Brannigan parted ways from Stella Artois early on over Mike Etherington-Smith’s cross-country course at fence 8, but Grald worked her way up from eleventh to third place.
Grald’s most recent five-star finish was at the Land Rover Burghley Horse Trials in 2019 where she and “Simon” finished 10th. Brannigan was hoping for a five-star completion with Stella Artois after a fall at the Land Rover Kentucky Three-Day Event in April.
“I am very happy to be here,” Grald said. “This event is simply fantastic. Luhmühlen’s cross-country course is different to anything I have ridden before, so I came here to gain experience. My horse gave me a beautiful ride, and we both gained confidence on the course.”
Etherington-Smith’s cross-country proved to be very influential. Fifteen of 24 starters completed. (The original entry list of more than 70 was decimated by a mass withdrawal of British riders due to the German travel restrictions.) Four riders finished clear within the time allowed. Summerland was one of them, hanging onto her dressage lead.
She was emotional after her cross-country round.
“Charly’s such an exceptional horse,” she said. “I’m still so inexperienced, and he goes above and beyond for me. I don’t know what I’ve ever done to deserve a horse like this. I’m so happy.”
The hotly contested CCI4*-S also served as the German National Championship, and Michael Jung took home the Meßmer Trophy with fischerChipmunk FRH on his dressage score of 21.4 points.
Second place was secured by Sandra Auffarth of Germany and Viamant du Matz (27.1). Australian Andrew Hoy and Vassily de Lassos moved up to third place (27.6).
Julia Krajewski of Germany won bronze in the German Championships with Amande de B’Néville (27.9).

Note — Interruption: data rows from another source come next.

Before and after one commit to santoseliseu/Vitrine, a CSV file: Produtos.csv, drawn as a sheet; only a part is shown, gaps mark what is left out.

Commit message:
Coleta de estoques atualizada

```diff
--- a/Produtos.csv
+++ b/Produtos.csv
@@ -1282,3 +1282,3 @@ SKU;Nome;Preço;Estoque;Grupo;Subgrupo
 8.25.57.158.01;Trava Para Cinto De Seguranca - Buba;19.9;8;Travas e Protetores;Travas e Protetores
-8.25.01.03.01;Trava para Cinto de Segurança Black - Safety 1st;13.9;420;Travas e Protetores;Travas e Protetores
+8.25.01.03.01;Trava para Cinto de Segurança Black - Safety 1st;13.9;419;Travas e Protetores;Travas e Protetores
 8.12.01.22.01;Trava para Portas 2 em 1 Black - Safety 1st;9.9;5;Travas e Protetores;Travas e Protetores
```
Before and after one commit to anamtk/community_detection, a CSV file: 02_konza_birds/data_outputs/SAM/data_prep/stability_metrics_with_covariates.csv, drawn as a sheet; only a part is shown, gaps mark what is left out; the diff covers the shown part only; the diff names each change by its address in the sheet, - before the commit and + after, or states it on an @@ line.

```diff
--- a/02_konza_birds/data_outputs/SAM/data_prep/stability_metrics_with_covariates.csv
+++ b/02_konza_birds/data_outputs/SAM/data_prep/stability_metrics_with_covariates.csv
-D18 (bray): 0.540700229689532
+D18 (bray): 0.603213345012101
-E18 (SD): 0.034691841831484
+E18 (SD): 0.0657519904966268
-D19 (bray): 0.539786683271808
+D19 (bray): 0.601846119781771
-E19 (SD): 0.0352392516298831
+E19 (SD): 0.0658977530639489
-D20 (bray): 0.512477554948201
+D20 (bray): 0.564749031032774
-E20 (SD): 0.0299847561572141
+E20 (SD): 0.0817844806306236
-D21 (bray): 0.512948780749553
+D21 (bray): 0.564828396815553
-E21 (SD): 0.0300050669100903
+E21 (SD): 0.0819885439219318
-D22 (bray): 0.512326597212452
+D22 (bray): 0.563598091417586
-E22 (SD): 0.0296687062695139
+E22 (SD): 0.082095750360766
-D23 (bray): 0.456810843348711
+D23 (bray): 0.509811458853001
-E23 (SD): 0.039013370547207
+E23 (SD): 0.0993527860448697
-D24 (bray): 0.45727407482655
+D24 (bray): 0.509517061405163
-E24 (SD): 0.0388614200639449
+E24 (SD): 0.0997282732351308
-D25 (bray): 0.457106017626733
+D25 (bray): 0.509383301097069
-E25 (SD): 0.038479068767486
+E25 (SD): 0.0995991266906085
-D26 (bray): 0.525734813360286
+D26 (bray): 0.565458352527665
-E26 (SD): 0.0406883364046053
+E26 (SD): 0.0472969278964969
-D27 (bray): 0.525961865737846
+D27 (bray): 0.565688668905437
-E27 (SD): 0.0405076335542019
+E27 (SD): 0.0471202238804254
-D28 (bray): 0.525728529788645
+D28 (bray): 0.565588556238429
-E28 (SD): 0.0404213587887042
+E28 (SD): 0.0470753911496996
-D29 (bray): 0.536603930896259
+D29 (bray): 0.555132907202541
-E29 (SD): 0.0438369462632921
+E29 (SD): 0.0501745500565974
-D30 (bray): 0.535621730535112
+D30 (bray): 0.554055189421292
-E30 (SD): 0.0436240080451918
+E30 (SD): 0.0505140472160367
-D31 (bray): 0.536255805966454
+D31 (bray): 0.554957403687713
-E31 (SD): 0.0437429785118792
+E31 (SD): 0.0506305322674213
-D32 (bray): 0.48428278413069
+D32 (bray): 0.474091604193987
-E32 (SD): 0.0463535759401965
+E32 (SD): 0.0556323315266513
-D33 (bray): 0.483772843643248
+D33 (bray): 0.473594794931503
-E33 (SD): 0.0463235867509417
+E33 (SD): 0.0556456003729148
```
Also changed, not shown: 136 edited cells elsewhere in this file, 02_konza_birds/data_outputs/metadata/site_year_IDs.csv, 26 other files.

“I am overjoyed,” Jung said. “fischerChipmunk jumped so well today. When you compete here, of course you want stay clear. Nevertheless, it’s important to relax so that the horse can stay relaxed, too. The title means a lot to me. For my horse and me, it was probably even a bit lucky that the Olympics were postponed. It gave us an extra year to grow together as a team.”
Jung, Auffarth and Krajewski have since been named as the German team for the Tokyo Olympics.